    The bell rings and students begin to file into the first period of the day. Various lessons have been prepped, collaboration with co-teachers completed, and necessary modifications for students are in place. Worksheets for each subject have been made for some that are several grade levels below the standard. I’ve made sure all parent contacts, IEP’s and testing are up to date on my caseload prior to the day. It is about to be a great middle school day and I’m eager for my students to be able to attain and access new skills in class. Until the unexpected slowly unfolds. One student becomes agitated when they realize that not only have they forgotten to charge their laptop, but they’ve also forgotten their materials for class, another struggles to focus and admits to not taking their morning medicine, another is ready for a break 5 minutes in and needs to make a choice on their PBIS chart, and finally the student in the corner can barely stay awake from not having slept the night before. The General Education teacher begins to work through the lesson as I move around the room to address their various issues and needs in the full inclusion classroom. I then either pull students to work in a small group on the daily lesson or rotate around the room providing accommodations for the students I service. I make mental notes of what I will need to reteach later on in academic support. Being mindful of each student’s individual strengths and weaknesses in each subject to give students the best opportunity for success. After 45 minutes one class is over and on to the next. Five more classes in the day to go and only 45 minutes to plan for the next unexpected day. Only 45 minutes in the day to contact parents, collaborate with content teachers, prep an IEP meeting, track data, write progress reports, prep worksheets and tests, run an IEP meeting. By the time 3 pm rolls around I reflect on the events of the day and how I can best reach my students and get ready to do it all again the next day. I have been working in special education for the past 7 years. I originally earned my undergraduate degree in Secondary Education/History from Keene State College in New Hampshire and had my heart set on becoming a Social Studies teacher. Upon moving back to Massachusetts it was very difficult to find a Social Studies job so I took a position as a paraprofessional. I loved working with students in the general education classroom and began to realize the patience and positivity I displayed with students. I set high expectations for students and wanted them to excel in whatever capacity they could in life. After 2 years being a paraprofessional I took a job as a Special Education teacher and am going into my 6th year teaching and working with students who have moderate disabilities.
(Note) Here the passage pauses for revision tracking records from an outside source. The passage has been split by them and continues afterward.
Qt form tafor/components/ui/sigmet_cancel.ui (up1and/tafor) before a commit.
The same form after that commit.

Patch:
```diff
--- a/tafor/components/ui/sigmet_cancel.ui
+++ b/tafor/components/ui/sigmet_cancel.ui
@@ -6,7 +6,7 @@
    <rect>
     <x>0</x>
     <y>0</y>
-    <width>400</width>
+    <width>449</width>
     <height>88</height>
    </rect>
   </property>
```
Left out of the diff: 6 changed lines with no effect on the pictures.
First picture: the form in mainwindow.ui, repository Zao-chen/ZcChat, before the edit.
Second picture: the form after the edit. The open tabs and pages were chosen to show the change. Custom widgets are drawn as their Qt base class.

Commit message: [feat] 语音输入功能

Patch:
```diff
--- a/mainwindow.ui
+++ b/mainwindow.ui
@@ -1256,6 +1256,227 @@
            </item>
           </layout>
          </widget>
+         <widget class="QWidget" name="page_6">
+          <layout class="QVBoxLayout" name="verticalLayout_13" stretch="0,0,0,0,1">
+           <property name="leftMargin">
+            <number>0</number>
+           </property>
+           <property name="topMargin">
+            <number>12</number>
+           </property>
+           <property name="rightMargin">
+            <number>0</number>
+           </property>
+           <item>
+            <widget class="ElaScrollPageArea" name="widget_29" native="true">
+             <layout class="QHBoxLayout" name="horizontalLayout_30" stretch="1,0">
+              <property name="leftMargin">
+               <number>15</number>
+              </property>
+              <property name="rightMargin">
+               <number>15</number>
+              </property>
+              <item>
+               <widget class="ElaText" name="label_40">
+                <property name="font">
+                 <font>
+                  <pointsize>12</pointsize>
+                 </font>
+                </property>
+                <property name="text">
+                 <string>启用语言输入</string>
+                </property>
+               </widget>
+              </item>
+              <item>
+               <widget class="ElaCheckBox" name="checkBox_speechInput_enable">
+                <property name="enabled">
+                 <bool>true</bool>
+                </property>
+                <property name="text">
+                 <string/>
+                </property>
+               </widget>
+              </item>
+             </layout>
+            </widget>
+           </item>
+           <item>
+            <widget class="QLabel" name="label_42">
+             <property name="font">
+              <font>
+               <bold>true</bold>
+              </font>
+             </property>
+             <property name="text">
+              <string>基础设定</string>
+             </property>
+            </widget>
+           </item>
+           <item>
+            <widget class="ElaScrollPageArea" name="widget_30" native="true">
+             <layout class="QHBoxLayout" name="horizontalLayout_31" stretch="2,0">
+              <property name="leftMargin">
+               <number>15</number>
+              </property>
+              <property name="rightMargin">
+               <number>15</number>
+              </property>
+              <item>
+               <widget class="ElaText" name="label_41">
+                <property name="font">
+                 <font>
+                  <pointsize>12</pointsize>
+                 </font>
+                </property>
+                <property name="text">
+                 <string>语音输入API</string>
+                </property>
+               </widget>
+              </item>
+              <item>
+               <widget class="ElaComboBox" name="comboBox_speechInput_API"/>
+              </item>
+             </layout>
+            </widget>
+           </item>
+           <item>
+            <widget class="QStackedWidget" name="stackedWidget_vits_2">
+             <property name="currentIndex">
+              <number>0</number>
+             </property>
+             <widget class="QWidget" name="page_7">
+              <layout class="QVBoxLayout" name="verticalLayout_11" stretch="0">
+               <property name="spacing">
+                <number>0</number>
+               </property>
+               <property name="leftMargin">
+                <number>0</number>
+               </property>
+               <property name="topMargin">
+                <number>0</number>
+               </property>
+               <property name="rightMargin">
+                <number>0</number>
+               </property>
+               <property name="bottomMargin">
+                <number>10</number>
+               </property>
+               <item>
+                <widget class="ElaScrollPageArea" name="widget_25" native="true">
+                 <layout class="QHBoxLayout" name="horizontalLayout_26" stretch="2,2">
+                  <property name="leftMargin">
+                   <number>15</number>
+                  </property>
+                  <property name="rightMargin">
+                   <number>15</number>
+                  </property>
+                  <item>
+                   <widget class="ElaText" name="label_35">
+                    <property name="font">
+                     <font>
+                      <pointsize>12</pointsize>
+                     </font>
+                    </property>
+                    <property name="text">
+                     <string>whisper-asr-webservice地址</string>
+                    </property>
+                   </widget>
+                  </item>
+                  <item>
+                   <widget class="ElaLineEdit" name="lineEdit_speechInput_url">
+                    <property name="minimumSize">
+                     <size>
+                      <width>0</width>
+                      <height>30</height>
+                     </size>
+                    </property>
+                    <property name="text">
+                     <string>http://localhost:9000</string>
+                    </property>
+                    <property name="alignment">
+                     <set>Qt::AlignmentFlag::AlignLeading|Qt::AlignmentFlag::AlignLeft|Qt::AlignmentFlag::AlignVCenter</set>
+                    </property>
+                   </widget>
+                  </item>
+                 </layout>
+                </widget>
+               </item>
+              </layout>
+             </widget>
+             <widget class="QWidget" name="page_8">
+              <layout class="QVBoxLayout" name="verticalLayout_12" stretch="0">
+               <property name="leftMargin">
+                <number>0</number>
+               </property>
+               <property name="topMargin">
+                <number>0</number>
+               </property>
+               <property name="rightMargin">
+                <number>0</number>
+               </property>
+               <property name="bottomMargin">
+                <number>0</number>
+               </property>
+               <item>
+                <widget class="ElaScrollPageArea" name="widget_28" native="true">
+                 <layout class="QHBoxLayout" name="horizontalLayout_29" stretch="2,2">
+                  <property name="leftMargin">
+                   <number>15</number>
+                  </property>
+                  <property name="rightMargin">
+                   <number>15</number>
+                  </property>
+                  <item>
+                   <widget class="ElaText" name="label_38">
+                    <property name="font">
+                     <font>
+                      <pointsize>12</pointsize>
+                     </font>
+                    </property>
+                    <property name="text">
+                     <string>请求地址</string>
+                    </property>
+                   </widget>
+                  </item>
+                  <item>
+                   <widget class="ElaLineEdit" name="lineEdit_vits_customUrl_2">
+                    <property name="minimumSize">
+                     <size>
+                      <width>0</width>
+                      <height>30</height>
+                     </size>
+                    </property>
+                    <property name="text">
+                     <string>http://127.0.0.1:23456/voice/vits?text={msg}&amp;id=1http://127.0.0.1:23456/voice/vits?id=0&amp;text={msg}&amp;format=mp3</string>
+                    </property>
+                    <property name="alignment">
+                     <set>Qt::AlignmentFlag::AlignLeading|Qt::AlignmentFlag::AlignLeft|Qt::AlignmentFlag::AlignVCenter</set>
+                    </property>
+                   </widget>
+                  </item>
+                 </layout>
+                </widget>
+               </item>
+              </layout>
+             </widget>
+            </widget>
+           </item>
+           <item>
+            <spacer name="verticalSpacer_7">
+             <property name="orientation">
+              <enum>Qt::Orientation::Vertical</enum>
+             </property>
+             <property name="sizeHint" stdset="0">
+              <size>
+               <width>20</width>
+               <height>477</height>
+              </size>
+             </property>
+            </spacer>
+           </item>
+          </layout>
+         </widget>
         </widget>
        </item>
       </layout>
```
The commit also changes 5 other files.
I know this scholarship will help me further my knowledge and pursue a Masters degree. Special Education is an area that is continually growing with studies showing nearly 7 million or 14% of public school students receive special education services. With more learning disabilities being identified the need for highly qualified teachers to support these students is imperative. It is my goal to continue teaching and inspiring special education students, obtain a professional license in moderate disabilities, and gain skills and knowledge from Worcester State University that will help me achieve these goals.